99 CVEs were resolved by Microsoft this month. That surpasses the 2019 August release of 93 CVEs resolved. Hmm 99. This could be fun. 99 bottles of beer… 99 CVEs to Patch? Unlike the song where you need to take each bottle down and pass it around, the good news here is many of these CVEs can be resolved by applying just a few Microsoft updates. Most of these are in the OS this month. On average your OS updates will resolve around 50 CVEs. The exception is Windows 10, which along with IE and Edge, will resolve 88 CVEs. What is more important to talk about is which of these 99 CVEs are most critical to resolve and what products you need to update to plug those holes. Along with Microsoft, Adobe and Mozilla also have security updates this month.

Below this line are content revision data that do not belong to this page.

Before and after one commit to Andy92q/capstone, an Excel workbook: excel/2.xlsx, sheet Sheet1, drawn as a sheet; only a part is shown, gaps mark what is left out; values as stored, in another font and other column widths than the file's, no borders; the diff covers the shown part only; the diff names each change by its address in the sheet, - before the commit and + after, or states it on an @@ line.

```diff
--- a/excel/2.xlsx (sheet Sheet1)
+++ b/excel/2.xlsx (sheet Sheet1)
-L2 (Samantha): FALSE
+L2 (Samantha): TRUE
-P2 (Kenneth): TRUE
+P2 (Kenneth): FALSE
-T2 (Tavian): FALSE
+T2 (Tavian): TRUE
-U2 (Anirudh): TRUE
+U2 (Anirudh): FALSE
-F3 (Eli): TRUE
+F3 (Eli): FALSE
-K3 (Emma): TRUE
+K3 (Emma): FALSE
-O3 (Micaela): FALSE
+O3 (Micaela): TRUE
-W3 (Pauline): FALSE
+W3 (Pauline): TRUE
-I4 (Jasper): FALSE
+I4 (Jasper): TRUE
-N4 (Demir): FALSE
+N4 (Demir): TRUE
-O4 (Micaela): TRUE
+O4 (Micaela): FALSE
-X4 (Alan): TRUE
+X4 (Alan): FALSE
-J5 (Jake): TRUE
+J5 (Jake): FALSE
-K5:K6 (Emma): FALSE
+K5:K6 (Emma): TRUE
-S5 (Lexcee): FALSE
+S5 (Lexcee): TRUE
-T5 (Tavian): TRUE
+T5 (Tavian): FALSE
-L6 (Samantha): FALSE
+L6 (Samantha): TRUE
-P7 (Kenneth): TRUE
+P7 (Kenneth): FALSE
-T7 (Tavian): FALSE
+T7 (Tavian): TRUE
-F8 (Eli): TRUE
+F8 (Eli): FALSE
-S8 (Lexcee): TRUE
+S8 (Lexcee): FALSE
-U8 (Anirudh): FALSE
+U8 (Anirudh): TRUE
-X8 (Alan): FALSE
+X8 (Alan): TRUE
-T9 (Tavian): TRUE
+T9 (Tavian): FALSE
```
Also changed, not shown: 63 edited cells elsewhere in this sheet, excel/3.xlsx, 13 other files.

There is one zero-day in the mix (CVE-2020-0674), which was first identified last month in a security advisory (ADV200001). Five of the CVEs (including the zero-day) have been publicly disclosed, meaning that enough information has been made publicly available to give threat actors a head start on figuring out how to exploit them. By updating the operating system or browsers with a couple of patches per system you can take the teeth out of the majority of the risk this month.

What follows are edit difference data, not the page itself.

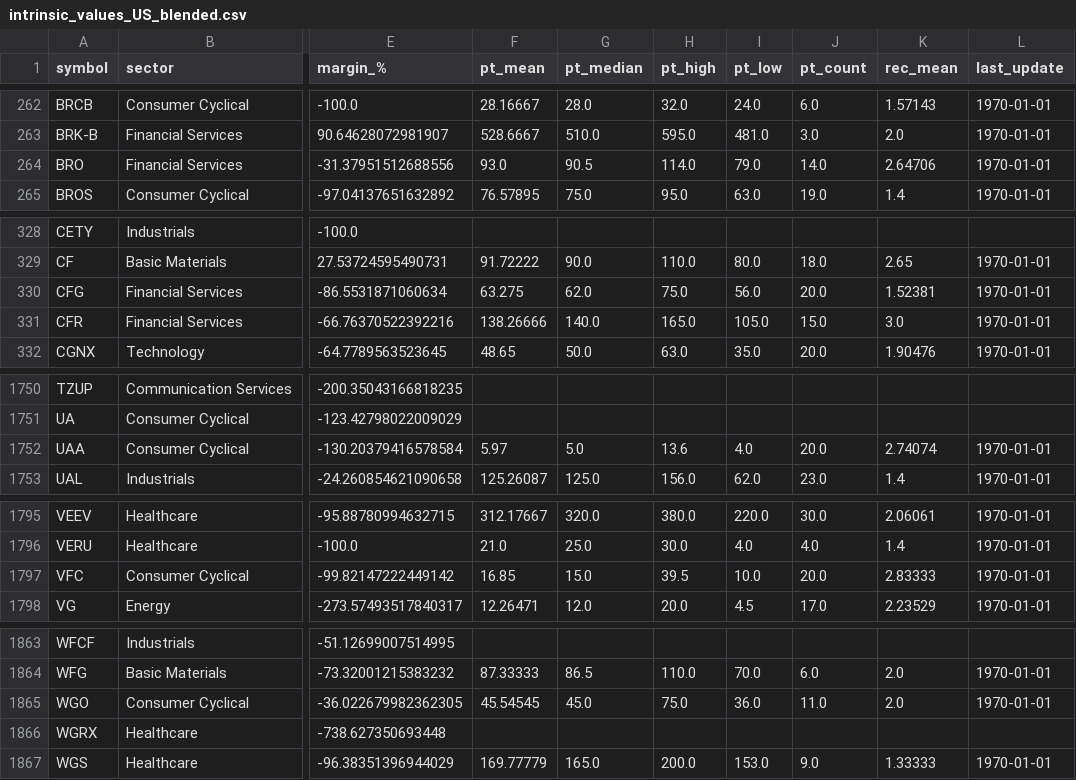
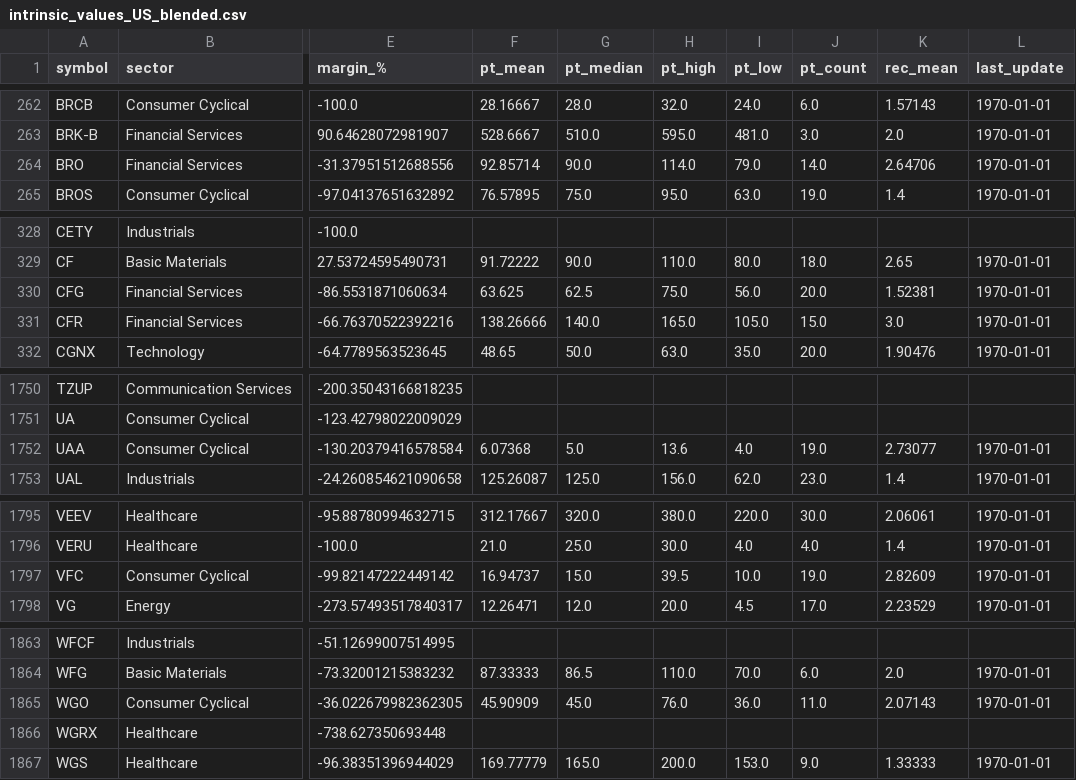
Before and after one commit to babeltechdev/thai-stock-data, a CSV file: intrinsic_values_US_blended.csv, drawn as a sheet; only a part is shown, gaps mark what is left out; the diff covers the shown part only; the diff names each change by its address in the sheet, - before the commit and + after, or states it on an @@ line.

```diff
--- a/intrinsic_values_US_blended.csv
+++ b/intrinsic_values_US_blended.csv
-F264 (pt_mean): 93.0
+F264 (pt_mean): 92.85714
-G264 (pt_median): 90.5
+G264 (pt_median): 90.0
-F330 (pt_mean): 63.275
+F330 (pt_mean): 63.625
-G330 (pt_median): 62.0
+G330 (pt_median): 62.5
-F1752 (pt_mean): 5.97
+F1752 (pt_mean): 6.07368
-J1752 (pt_count): 20.0
+J1752 (pt_count): 19.0
-K1752 (rec_mean): 2.74074
+K1752 (rec_mean): 2.73077
-F1797 (pt_mean): 16.85
+F1797 (pt_mean): 16.94737
-J1797 (pt_count): 20.0
+J1797 (pt_count): 19.0
-K1797 (rec_mean): 2.83333
+K1797 (rec_mean): 2.82609
-F1865 (pt_mean): 45.54545
+F1865 (pt_mean): 45.90909
-H1865 (pt_high): 75.0
+H1865 (pt_high): 76.0
-K1865 (rec_mean): 2.0
+K1865 (rec_mean): 2.07143
```
Also changed, not shown: 125 edited cells elsewhere in this file, consensus_targets_TH.csv, consensus_targets_US.csv, 3 other files.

The really good news in all of this is 99 CVEs really doesn’t mean a whole lot of extra work for admins this month. The normal updates still apply. OS, browsers, and Office will resolve most of your vulnerabilities from the Microsoft side. SQL and Exchange Admins do get a bit of extra work this month as both of those products are included in the updates released.

February 2020 marks the first security updates for the new Edge Chromium browser edition! That’s right, there are now two editions of Edge—the HTML version built into the Windows 10 OS and the new Chromium edition that you can install if you choose.

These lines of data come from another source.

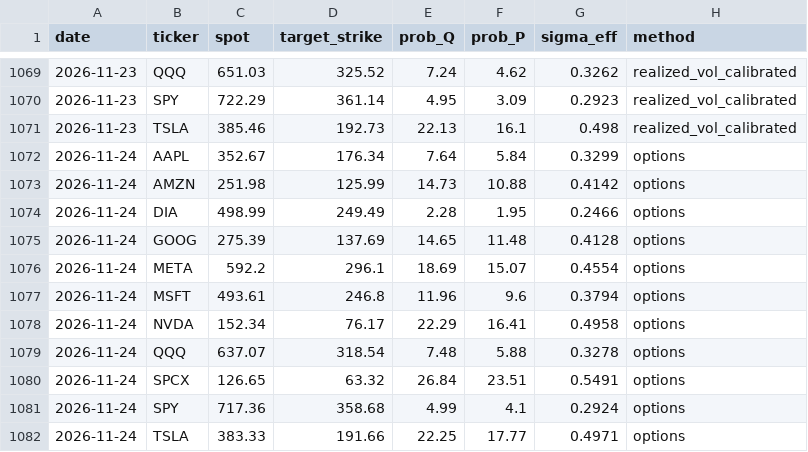
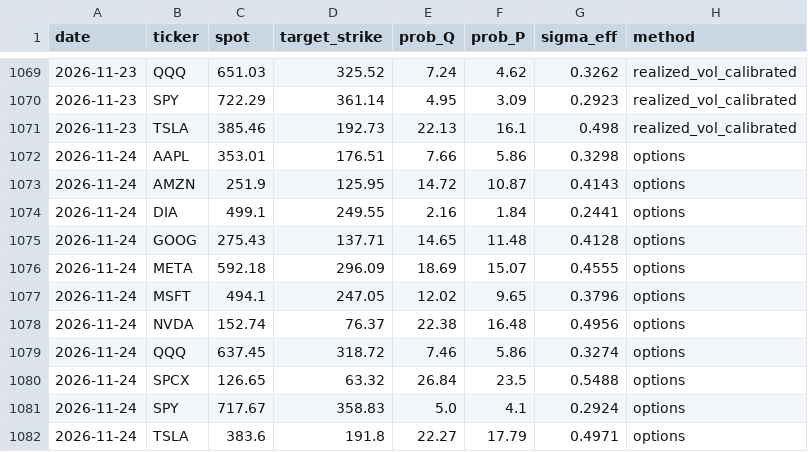
Before and after one commit to PrestonMcAfee/AI_Apocalypse, a CSV file: history.csv, drawn as a sheet; only a part is shown, gaps mark what is left out.

```diff
--- a/history.csv
+++ b/history.csv
@@ -1071,12 +1071,12 @@ date,ticker,spot,target_strike,prob_Q,prob_P,sigma_eff,method
 2026-11-23,TSLA,385.46,192.73,22.13,16.1,0.498,realized_vol_calibrated
-2026-11-24,AAPL,352.67,176.34,7.64,5.84,0.3299,options
-2026-11-24,AMZN,251.98,125.99,14.73,10.88,0.4142,options
-2026-11-24,DIA,498.99,249.49,2.28,1.95,0.2466,options
-2026-11-24,GOOG,275.39,137.69,14.65,11.48,0.4128,options
-2026-11-24,META,592.2,296.1,18.69,15.07,0.4554,options
-2026-11-24,MSFT,493.61,246.8,11.96,9.6,0.3794,options
-2026-11-24,NVDA,152.34,76.17,22.29,16.41,0.4958,options
-2026-11-24,QQQ,637.07,318.54,7.48,5.88,0.3278,options
-2026-11-24,SPCX,126.65,63.32,26.84,23.51,0.5491,options
-2026-11-24,SPY,717.36,358.68,4.99,4.1,0.2924,options
-2026-11-24,TSLA,383.33,191.66,22.25,17.77,0.4971,options
+2026-11-24,AAPL,353.01,176.51,7.66,5.86,0.3298,options
+2026-11-24,AMZN,251.9,125.95,14.72,10.87,0.4143,options
+2026-11-24,DIA,499.1,249.55,2.16,1.84,0.2441,options
+2026-11-24,GOOG,275.43,137.71,14.65,11.48,0.4128,options
+2026-11-24,META,592.18,296.09,18.69,15.07,0.4555,options
+2026-11-24,MSFT,494.1,247.05,12.02,9.65,0.3796,options
+2026-11-24,NVDA,152.74,76.37,22.38,16.48,0.4956,options
+2026-11-24,QQQ,637.45,318.72,7.46,5.86,0.3274,options
+2026-11-24,SPCX,126.65,63.32,26.84,23.5,0.5488,options
+2026-11-24,SPY,717.67,358.83,5.0,4.1,0.2924,options
+2026-11-24,TSLA,383.6,191.8,22.27,17.79,0.4971,options
```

Another notable, we will call it discrepancy, this month is the extended support releases. Windows 7, Server 2008 and 2008 R2 ESU updates are still being documented publicly and are listed in the standard WSUS catalog. This is likely to cause some confusion. Does this mean everyone has access? No, you do need an ESU with Microsoft in order to meet the specific criteria for the free options that Microsoft has outlined in the Windows 7 ESU FAQ. Also of note, there is an ESU License Preparation Patch which states the following:

“This update provides the complete set of licensing changes to enable installation of the ESU MAK add-on key, which is one of the steps to prepare for installation of Extended Security Updates. (For the full set of steps, please see KB4522133). A reboot is required after installing this update.”

This additional licensing preparation patch means there are four things you need to review on your ESU targets to ensure you will be able to patch without issue. You need to ensure the SHA-2 support updates are applied, that you meet Service Stack Update pre-requisites, that you have pushed this new licensing preparation patch to the systems, and that you have your ESU license key in place.

On the third party front:

Adobe has resolved 17 CVEs for Adobe Reader and Acrobat (APSB20-05) and one CVE for Flash Player (APSB20-06). This is the first security update for Flash Player for 2020 and also the first since September 2019. The Adobe Acrobat Reader update includes 12 Critical CVEs and the Flash Player CVE is also Critical. We recommend prioritizing these two updates this month. Microsoft’s release of Flash Player covers the latest editions of Windows. The Flash Player update is only supported on Windows 8.1 and Server 2012 and later.

Mozilla has released updates for Firefox, Firefox ESR and Thunderbird and is resolving 6, 5 and 7 CVEs respectively. The two Firefox updates are rated as a High severity and the Thunderbird update as Moderate by Mozilla’s severity rating. So while these updates are not urgent, you will want to get them rolled out in your normal monthly maintenance.